Counting from 455 B.C.E. to 1 C.E. is a full 455 years. Adding the remaining 28 years (to make up 483 years) brings us to 29 C.E., the exact year when Jesus of Nazareth was baptized in water, anointed with holy spirit, and began his public ministry as Messiah, or Christ.—Lu 3:1, 2, 21, 22.
Down to the Fall and Division of the Empire. Regarding the successors of Artaxerxes Longimanus on the throne of Persia, Diodorus Siculus gives the following information: “In Asia King Xerxes died after a reign of one year, or, as some record, two months; and his brother Sogdianus succeeded to the throne and ruled for seven months. He was slain by Darius, who reigned nineteen years.” (Diodorus of Sicily, XII, 71, 1) The original name of this Darius (known as Darius II) was Ochus, but he adopted the name Darius upon becoming king. He appears to be the “Darius” referred to at Nehemiah 12:22.
Following Darius II came Artaxerxes II (called Mnemon), during whose reign Egypt revolted and relations with Greece deteriorated.
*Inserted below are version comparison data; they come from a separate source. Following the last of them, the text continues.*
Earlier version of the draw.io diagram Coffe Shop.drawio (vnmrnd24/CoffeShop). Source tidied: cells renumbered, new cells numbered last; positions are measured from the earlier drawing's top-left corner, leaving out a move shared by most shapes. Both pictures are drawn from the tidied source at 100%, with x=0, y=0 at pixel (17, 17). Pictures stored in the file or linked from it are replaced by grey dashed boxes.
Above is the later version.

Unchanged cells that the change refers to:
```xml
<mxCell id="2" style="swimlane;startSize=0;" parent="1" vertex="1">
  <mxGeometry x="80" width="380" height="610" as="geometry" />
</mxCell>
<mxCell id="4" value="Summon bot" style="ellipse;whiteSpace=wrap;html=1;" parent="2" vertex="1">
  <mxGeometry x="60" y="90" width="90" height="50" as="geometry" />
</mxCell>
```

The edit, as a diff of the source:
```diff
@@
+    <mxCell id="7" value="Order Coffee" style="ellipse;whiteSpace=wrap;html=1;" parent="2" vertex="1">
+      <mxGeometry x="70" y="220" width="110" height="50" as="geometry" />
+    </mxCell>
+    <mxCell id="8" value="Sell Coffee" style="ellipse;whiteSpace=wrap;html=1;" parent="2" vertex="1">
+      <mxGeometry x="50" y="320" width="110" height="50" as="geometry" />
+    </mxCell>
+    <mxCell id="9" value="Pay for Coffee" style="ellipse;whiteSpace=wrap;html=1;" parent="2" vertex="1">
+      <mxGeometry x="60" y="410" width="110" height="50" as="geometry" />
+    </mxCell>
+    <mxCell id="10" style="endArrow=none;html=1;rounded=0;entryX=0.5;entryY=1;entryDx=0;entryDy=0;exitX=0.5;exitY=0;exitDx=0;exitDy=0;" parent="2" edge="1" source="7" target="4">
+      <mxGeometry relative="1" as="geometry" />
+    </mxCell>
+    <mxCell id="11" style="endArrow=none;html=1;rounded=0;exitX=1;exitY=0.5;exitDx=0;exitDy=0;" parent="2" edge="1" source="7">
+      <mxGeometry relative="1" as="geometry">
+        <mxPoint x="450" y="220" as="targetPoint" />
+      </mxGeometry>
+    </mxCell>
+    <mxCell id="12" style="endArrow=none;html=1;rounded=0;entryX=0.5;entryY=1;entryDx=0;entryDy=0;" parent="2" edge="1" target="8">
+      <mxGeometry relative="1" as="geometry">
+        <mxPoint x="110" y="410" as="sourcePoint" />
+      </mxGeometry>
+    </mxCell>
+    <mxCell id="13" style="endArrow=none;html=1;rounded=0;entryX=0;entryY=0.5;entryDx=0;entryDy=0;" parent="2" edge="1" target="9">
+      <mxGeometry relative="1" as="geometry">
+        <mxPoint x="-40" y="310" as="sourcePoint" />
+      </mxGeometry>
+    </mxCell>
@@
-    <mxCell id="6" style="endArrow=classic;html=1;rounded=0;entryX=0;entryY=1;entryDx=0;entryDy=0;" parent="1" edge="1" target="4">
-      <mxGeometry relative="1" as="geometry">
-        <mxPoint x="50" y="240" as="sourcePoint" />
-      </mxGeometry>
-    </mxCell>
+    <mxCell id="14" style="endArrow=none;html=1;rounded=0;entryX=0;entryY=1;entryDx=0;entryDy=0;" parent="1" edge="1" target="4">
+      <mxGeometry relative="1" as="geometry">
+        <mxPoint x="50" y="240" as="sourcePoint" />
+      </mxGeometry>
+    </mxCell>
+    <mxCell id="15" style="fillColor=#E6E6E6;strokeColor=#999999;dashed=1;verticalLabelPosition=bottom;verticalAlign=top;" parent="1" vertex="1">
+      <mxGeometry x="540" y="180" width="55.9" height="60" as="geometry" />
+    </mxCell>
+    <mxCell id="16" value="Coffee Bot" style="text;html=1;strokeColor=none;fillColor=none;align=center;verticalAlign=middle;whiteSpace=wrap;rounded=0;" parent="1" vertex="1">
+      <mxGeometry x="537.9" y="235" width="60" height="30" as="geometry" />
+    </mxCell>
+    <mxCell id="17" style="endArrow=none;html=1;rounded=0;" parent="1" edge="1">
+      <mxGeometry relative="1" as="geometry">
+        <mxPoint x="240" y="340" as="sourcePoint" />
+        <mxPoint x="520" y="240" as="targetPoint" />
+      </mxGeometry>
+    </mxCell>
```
His reign (dated as from 404 to 359 B.C.E.) was followed by that of his son Artaxerxes III (also called Ochus), who is credited with some 21 years of rule (358-338 B.C.E.) and is said to have been the most bloodthirsty of all the Persian rulers. His major feat was the reconquest of Egypt. Secular history then gives a two-year rule for Arses and a five-year rule for Darius III (Codommanus), during whose reign Philip of Macedonia was murdered (336 B.C.E.) and was succeeded by his son Alexander. In 334 B.C.E. Alexander began his attack on the Persian Empire, defeating the Persian forces first at Granicus in the NW corner of Asia Minor and again at Issus at the opposite corner of Asia Minor (333 B.C.E.). Finally, after the Greeks had conquered Phoenicia and Egypt, the Persians’ last stand, at Gaugamela in 331 B.C.E., was crushed, and the Persian Empire came to its end.
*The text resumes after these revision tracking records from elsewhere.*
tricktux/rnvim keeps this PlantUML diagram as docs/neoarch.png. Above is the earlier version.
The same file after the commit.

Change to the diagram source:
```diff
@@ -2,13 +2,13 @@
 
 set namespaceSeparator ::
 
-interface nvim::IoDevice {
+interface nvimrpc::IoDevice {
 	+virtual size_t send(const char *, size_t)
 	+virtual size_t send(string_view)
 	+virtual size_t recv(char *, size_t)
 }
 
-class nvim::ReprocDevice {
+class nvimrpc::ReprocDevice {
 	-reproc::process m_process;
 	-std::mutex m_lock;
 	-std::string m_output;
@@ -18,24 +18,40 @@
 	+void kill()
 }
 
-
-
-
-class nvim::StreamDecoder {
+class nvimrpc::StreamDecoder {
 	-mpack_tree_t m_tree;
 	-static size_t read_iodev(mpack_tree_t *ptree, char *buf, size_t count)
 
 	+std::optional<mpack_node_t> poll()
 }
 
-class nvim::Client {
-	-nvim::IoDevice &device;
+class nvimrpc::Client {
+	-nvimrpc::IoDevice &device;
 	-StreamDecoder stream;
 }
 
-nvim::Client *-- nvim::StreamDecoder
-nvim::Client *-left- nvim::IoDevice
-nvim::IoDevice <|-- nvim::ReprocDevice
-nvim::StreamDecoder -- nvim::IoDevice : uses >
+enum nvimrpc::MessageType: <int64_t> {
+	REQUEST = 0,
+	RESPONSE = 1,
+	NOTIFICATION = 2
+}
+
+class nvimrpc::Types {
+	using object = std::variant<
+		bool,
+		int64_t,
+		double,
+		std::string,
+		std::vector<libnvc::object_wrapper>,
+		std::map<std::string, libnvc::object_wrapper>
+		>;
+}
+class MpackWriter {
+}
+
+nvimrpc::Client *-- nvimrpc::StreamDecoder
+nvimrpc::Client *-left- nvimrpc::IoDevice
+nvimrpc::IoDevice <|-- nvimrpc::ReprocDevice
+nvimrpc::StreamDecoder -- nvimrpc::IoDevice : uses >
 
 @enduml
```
Following Alexander’s death and the subsequent division of the empire, Seleucus Nicator obtained control of the major portion of the Asiatic territories with Persia as its central part. The Seleucid dynasty of kings, thus begun, continued until 64 B.C.E. Seleucus Nicator seems to be the one with whom the prophetic figure of the “king of the north” of Daniel’s prophecy first begins to manifest itself, opposing the Ptolemaic line of kings in Egypt, who initially appear to fill the role of the symbolic “king of the south.”—Da 11:4-6.
The Seleucid kings were restricted to the western part of their domain by the incursions of the Parthians, who conquered the territory of Persia proper during the third and second centuries B.C.E. They were defeated by the Sassanians in the third century C.E., and the Sassanian rule continued until the Arab conquest in the seventh century.
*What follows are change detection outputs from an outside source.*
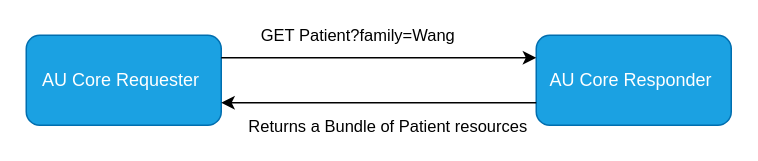
hl7au/au-fhir-core keeps this draw.io diagram as input/images-source/au-core-search-interaction-example.drawio. Above is the earlier version. Source tidied: cells renumbered, new cells numbered last; positions are measured from the earlier drawing's top-left corner, leaving out a move shared by most shapes. Both pictures are drawn from the tidied source at 150%, with x=0, y=0 at pixel (26, 34).
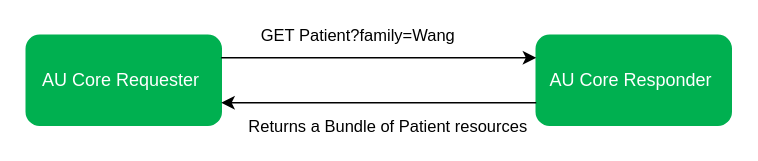
The same page after the edit.

Commit message (it also covers changes not shown here):
Updated RESTful interaction diagrams and change log

Diff of the diagram source:
```diff
@@
 <mxGraphModel>
   <root>
     <mxCell id="0" />
     <mxCell id="1" parent="0" />
-    <mxCell id="2" value="&lt;div&gt;AU Core Requester&amp;nbsp;&lt;/div&gt;" style="rounded=1;whiteSpace=wrap;html=1;fillColor=#1ba1e2;strokeColor=#006EAF;fontColor=#ffffff;labelBackgroundColor=none;" parent="1" vertex="1">
+    <mxCell id="2" value="&lt;div&gt;AU Core Requester&amp;nbsp;&lt;/div&gt;" style="rounded=1;whiteSpace=wrap;html=1;fillColor=#00b050;strokeColor=#00b050;fontColor=#ffffff;labelBackgroundColor=none;" parent="1" vertex="1">
       <mxGeometry width="130" height="60" as="geometry" />
     </mxCell>
-    <mxCell id="3" value="&lt;div&gt;&lt;font color=&quot;#ffffff&quot;&gt;AU Core Responder&amp;nbsp;&lt;/font&gt;&lt;/div&gt;" style="rounded=1;whiteSpace=wrap;html=1;fillColor=#1ba1e2;strokeColor=#006EAF;fontColor=#ffffff;" parent="1" vertex="1">
+    <mxCell id="3" value="&lt;div&gt;&lt;font color=&quot;#ffffff&quot;&gt;AU Core Responder&amp;nbsp;&lt;/font&gt;&lt;/div&gt;" style="rounded=1;whiteSpace=wrap;html=1;fillColor=#00b050;strokeColor=#00b050;fontColor=#ffffff;" parent="1" vertex="1">
       <mxGeometry x="340" width="130" height="60" as="geometry" />
     </mxCell>
     <mxCell id="4" style="endArrow=classic;html=1;rounded=0;exitX=1;exitY=0.25;exitDx=0;exitDy=0;entryX=0;entryY=0.25;entryDx=0;entryDy=0;" parent="1" edge="1" source="2" target="3">
       <mxGeometry relative="1" as="geometry" />
     </mxCell>
     <mxCell id="5" value="&lt;div&gt;GET Patient?family=Wang&lt;/div&gt;" style="edgeLabel;html=1;align=center;verticalAlign=middle;fillOpacity=100;labelBackgroundColor=none;" parent="4" vertex="1">
       <mxGeometry x="-0.07" relative="1" as="geometry">
         <mxPoint x="-8" y="-15" as="offset" />
       </mxGeometry>
     </mxCell>
     <mxCell id="6" style="endArrow=classic;html=1;rounded=0;exitX=0;exitY=0.75;exitDx=0;exitDy=0;entryX=1;entryY=0.75;entryDx=0;entryDy=0;" parent="1" edge="1" source="3" target="2">
       <mxGeometry relative="1" as="geometry" />
     </mxCell>
     <mxCell id="7" value="&lt;div&gt;Returns a Bundle of Patient resources&lt;br&gt;&lt;/div&gt;" style="edgeLabel;html=1;align=center;verticalAlign=middle;fillOpacity=100;labelBackgroundColor=none;" parent="6" vertex="1">
       <mxGeometry x="0.11" y="-1" relative="1" as="geometry">
         <mxPoint x="17" y="16" as="offset" />
       </mxGeometry>
     </mxCell>
   </root>
 </mxGraphModel>
```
The prophecy of Ezekiel (27:10) includes Persians among the men of war who served in the military force of wealthy Tyre, and who contributed to its splendor. Persia is also listed among those nations forming part of the hordes directed by the symbolic “Gog of the land of Magog” against Jehovah’s covenant people.—Eze 38:2, 4, 5, 8, 9.
[Picture on page 612]
Human-headed bulls near the entrance to the city of Persepolis